We demonstrated that CPX inhibited the activity of ribonucleotide reductase. However, CPX probably also affects other iron-containing enzymes. For example, deoxyhypusine hydroxylase is iron-dependent enzyme involved in a unique 2-step reaction with hypusine synthetase, leading to the hypusinylation of the eIF5A.55 eIF5A is a protein involved in cell proliferation and its hypusinylation is a posttranslational modification required for its activation.56 In human umbilical vein endothelial cells, low-micromolar concentrations of CPX inhibited deoxyhypusine hydroxylase and the hypusinylation of eIF5A.57 Thus, it is probable that CPX inhibits iron-dependent targets beyond ribonucleotide reductase in malignant cells.
In conclusion, CPX displays novel activity in malignant cell lines and leukemia stem cells because of its activity as an intracellular iron chelator. Its preclinical efficacy coupled with its prior safety and toxicity record support a clinical trial of this compound in patients with refractory hematologic malignancies.
An Inside Blood analysis of this article appears at the front of this issue.
The online version of this article contains a data supplement.
The publication costs of this article were defrayed in part by page charge payment.
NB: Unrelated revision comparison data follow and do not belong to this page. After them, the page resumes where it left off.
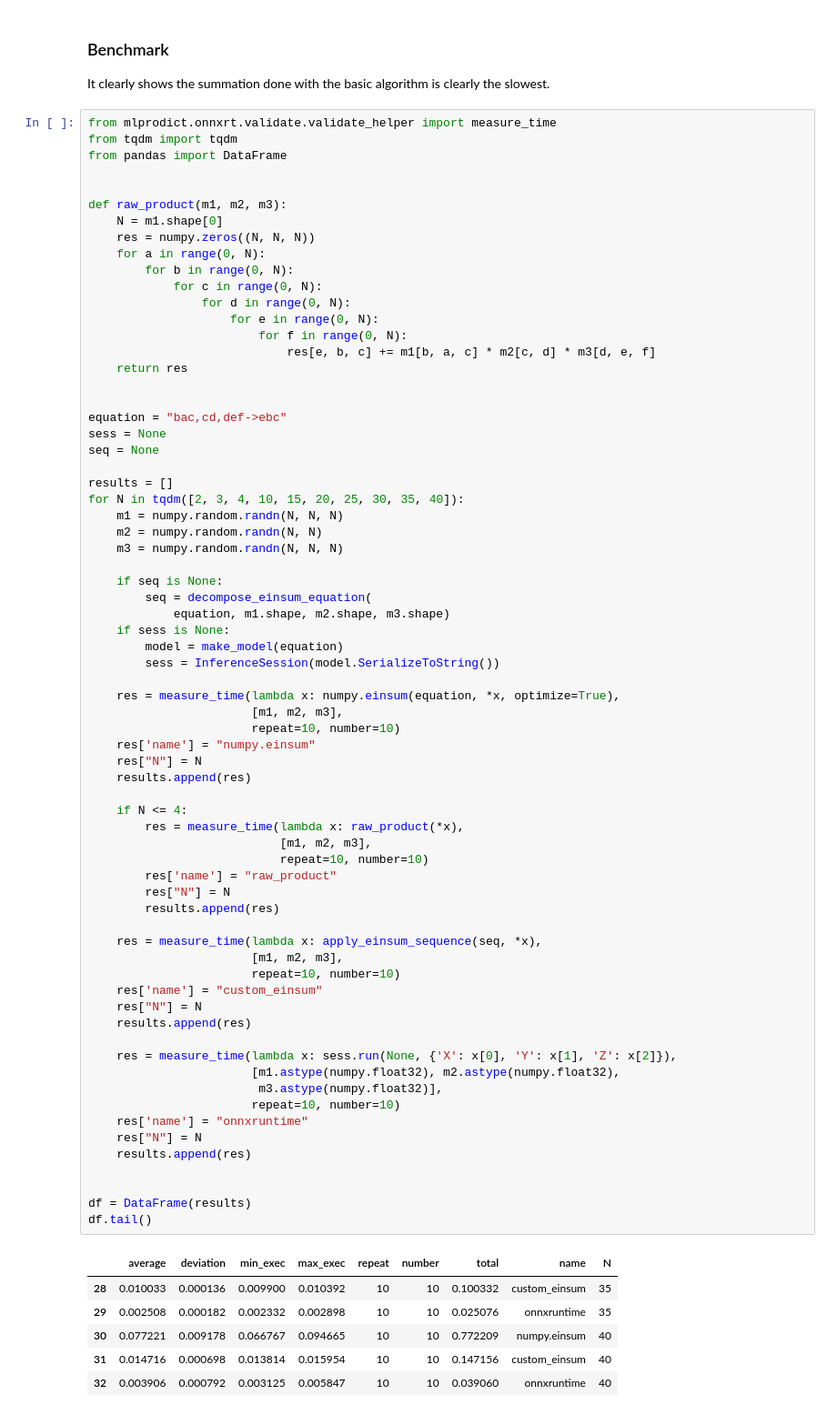
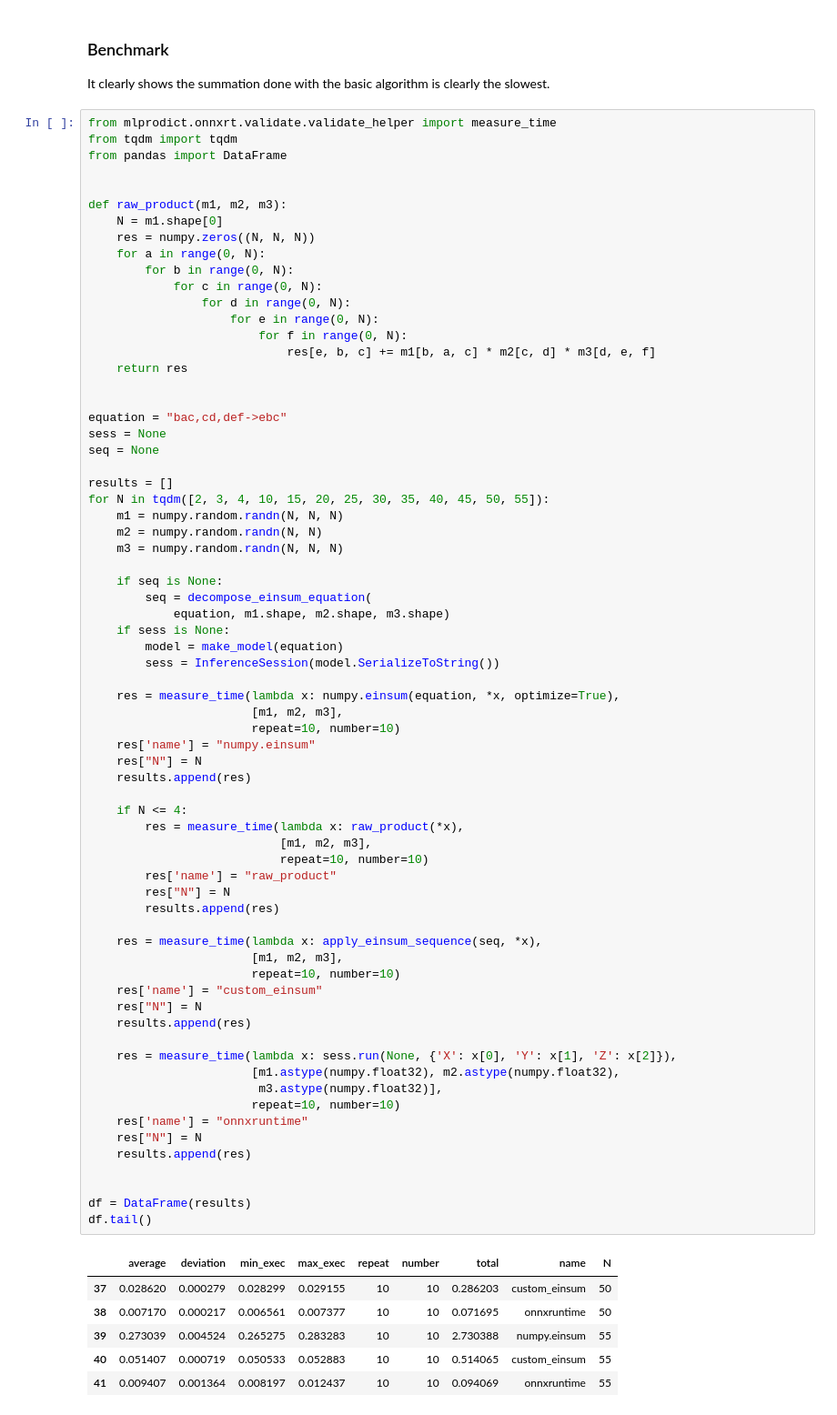
Before and after one commit to sdpython/mlprodict, a Jupyter notebook: _doc/notebooks/einsum_decomposition.ipynb, the cells around one changed output. Shown at 91% size. Cells and saved outputs as stored; diff of their text form.

```diff
--- a/_doc/notebooks/einsum_decomposition.ipynb
+++ b/_doc/notebooks/einsum_decomposition.ipynb
@@ -137,7 +137,7 @@ sess = None
 seq = None
 
 results = []
-for N in tqdm([2, 3, 4, 10, 15, 20, 25, 30, 35, 40]):
+for N in tqdm([2, 3, 4, 10, 15, 20, 25, 30, 35, 40, 45, 50, 55]):
     m1 = numpy.random.randn(N, N, N)
     m2 = numpy.random.randn(N, N)
     m3 = numpy.random.randn(N, N, N)
@@ -157,35 +157,35 @@ for N in tqdm([2, 3, 4, 10, 15, 20, 25, 30, 35, 40]):
     results.append(res)
 
     if N <= 4:
         res = measure_time(lambda x: raw_product(*x),
                            [m1, m2, m3],
                            repeat=10, number=10)
         res['name'] = "raw_product"
         res["N"] = N
         results.append(res)
 
     res = measure_time(lambda x: apply_einsum_sequence(seq, *x),
                        [m1, m2, m3],
                        repeat=10, number=10)
     res['name'] = "custom_einsum"
     res["N"] = N
     results.append(res)
 
     res = measure_time(lambda x: sess.run(None, {'X': x[0], 'Y': x[1], 'Z': x[2]}),
                        [m1.astype(numpy.float32), m2.astype(numpy.float32),
                         m3.astype(numpy.float32)],
                        repeat=10, number=10)
     res['name'] = "onnxruntime"
     res["N"] = N
     results.append(res)
 
 
 df = DataFrame(results)
 df.tail()
 # %% [output]
 |  | average | deviation | min_exec | max_exec | repeat | number | total | name | N |
-| 28 | 0.010033 | 0.000136 | 0.009900 | 0.010392 | 10 | 10 | 0.100332 | custom_einsum | 35 |
-| 29 | 0.002508 | 0.000182 | 0.002332 | 0.002898 | 10 | 10 | 0.025076 | onnxruntime | 35 |
-| 30 | 0.077221 | 0.009178 | 0.066767 | 0.094665 | 10 | 10 | 0.772209 | numpy.einsum | 40 |
-| 31 | 0.014716 | 0.000698 | 0.013814 | 0.015954 | 10 | 10 | 0.147156 | custom_einsum | 40 |
-| 32 | 0.003906 | 0.000792 | 0.003125 | 0.005847 | 10 | 10 | 0.039060 | onnxruntime | 40 |
+| 37 | 0.028620 | 0.000279 | 0.028299 | 0.029155 | 10 | 10 | 0.286203 | custom_einsum | 50 |
+| 38 | 0.007170 | 0.000217 | 0.006561 | 0.007377 | 10 | 10 | 0.071695 | onnxruntime | 50 |
+| 39 | 0.273039 | 0.004524 | 0.265275 | 0.283283 | 10 | 10 | 2.730388 | numpy.einsum | 55 |
+| 40 | 0.051407 | 0.000719 | 0.050533 | 0.052883 | 10 | 10 | 0.514065 | custom_einsum | 55 |
+| 41 | 0.009407 | 0.001364 | 0.008197 | 0.012437 | 10 | 10 | 0.094069 | onnxruntime | 55 |
```
Also changed, not shown: parts of 2 cells of this notebook, 4 other files.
Therefore, and solely to indicate this fact, this article is hereby marked “advertisement” in accordance with 18 USC section 1734.
The authors thank Dr Panzarella, Princess Margaret Hospital, for statistical advice.
This work was supported by the Leukemia & Lymphoma Society, the Canadian Institute of Health Research (CIHR), the Ontario Institute for Cancer Research and a Summit Award both with funds from the Province of Ontario, Genome Canada through the Ontario Genomics Institute, a Canada Research Chair, and the Canadian Cancer Society and the Terry Fox Foundation. A.D.S. is a Clinical Research Scholar of the Leukemia & Lymphoma Society.
Contribution: Y.E. designed research, analyzed data, performed research, and wrote the paper; S.P.M., X.W., and T.E.W. designed research, analyzed data, and performed research; M.G., A.V., and R.H. performed research and analyzed data; A.D., R.A.B., and J.E.D. designed research and analyzed data; J.W. contributed key reagents and supervised research; W.E.A. designed and conducted research, analyzed data, and edited the paper; A.D.S. designed research, analyzed data, and wrote the paper; and all authors reviewed and edited the paper.
Conflict-of-interest disclosure: The authors declare no competing financial interests.
Correspondence: Aaron D. Schimmer, Princess Margaret Hospital, Rm 9-516, 610 University Ave, Toronto, ON, Canada M5G 2M9; e-mail: email@example.com.